Duped by Multi-Tasking

I’ve officially been duped by multi-tasking. I always think I’m gaining something by pausing one task and quickly doing another. I feel like I’ve beaten time, but the truth is, I’ve lost. Why does it feel like I’m winning? Because switching-time is deceiving.

Switching-time is the time it takes to stop one task, complete another, and return to the original task I was working on. It’smulti-task. For example, I just checked my email as I was writing this. Now, I’m staring blankly at this post and I’m going to have to reread it just to get back into the flow.

When I choose to multi-task, I’m avoiding concentration, and this is where the devastating part comes in. Concentration is what success cost. There is no substitute for long periods of uninterrupted, focused work.


But it’s more than derailing a single task in the moment. Naively, I assume that all that’s lost was the 3 minutes it took to complete the new task and refocus. Not true. Switching-time cost more than minutes.

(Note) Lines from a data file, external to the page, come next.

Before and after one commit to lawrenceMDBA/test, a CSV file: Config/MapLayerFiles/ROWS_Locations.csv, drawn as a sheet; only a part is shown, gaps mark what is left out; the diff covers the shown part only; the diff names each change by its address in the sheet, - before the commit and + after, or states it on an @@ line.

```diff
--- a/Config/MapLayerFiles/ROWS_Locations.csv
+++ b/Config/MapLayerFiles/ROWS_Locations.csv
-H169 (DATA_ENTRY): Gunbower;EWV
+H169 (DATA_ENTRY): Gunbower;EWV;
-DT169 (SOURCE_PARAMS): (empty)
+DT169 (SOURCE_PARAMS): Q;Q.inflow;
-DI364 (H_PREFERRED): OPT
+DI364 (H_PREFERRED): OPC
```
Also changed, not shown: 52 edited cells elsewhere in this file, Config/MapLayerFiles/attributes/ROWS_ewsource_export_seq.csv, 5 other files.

When multi-tasking, my concentration muscle is actually shrinking, and over time, it atrophies. Then it’s all downhill from there. Distractions rule and my life is dominated by the tyranny of the urgent or unimportant.

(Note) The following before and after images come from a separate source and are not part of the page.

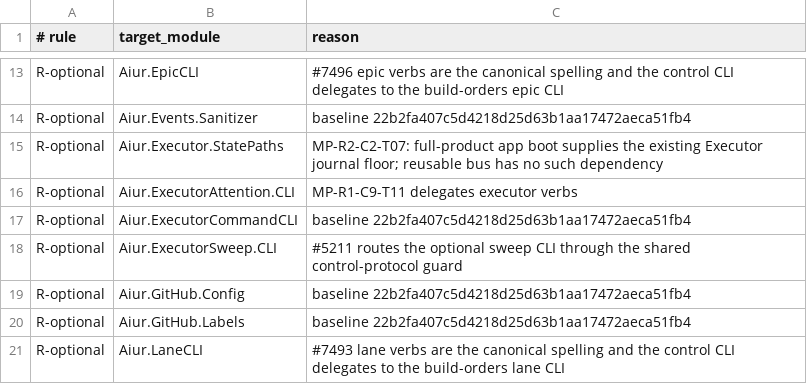
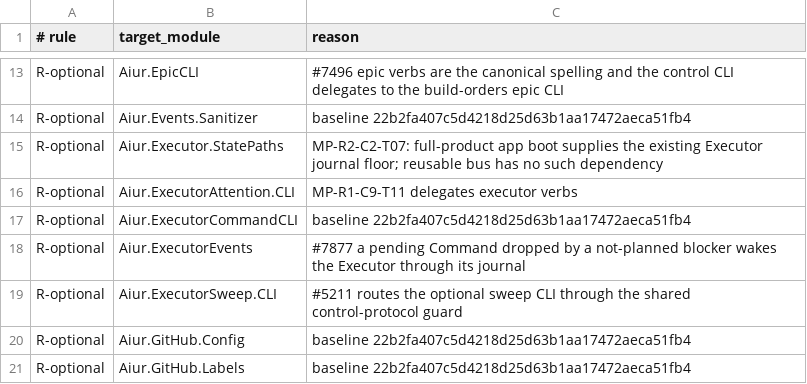
Before and after one commit to aiur-team/aiur, a TSV file: scripts/components/allowlist/control-cli.tsv, drawn as a sheet; only a part is shown, gaps mark what is left out; the shorter side is filled out with more unchanged rows; the diff names each change by its address in the sheet, - before the commit and + after, or states it on an @@ line.

Commit message:
Allow pending Commands to wake the Executor

```diff
--- a/scripts/components/allowlist/control-cli.tsv
+++ b/scripts/components/allowlist/control-cli.tsv
+row 18: R-optional | Aiur.ExecutorEvents | #7877 a pending Command dropped by a not-planned blocker wakes the Executor through its journal
```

Mono-tasking has the opposite effect. When I choose to concentrate on one task at a time, the quality of my work improves. But more importantly, my concentration muscle grows. And with it the overall success of my life.

Don’t multi-task. Create a habit of concentration. Don’t let switching-time deceive you like it did me.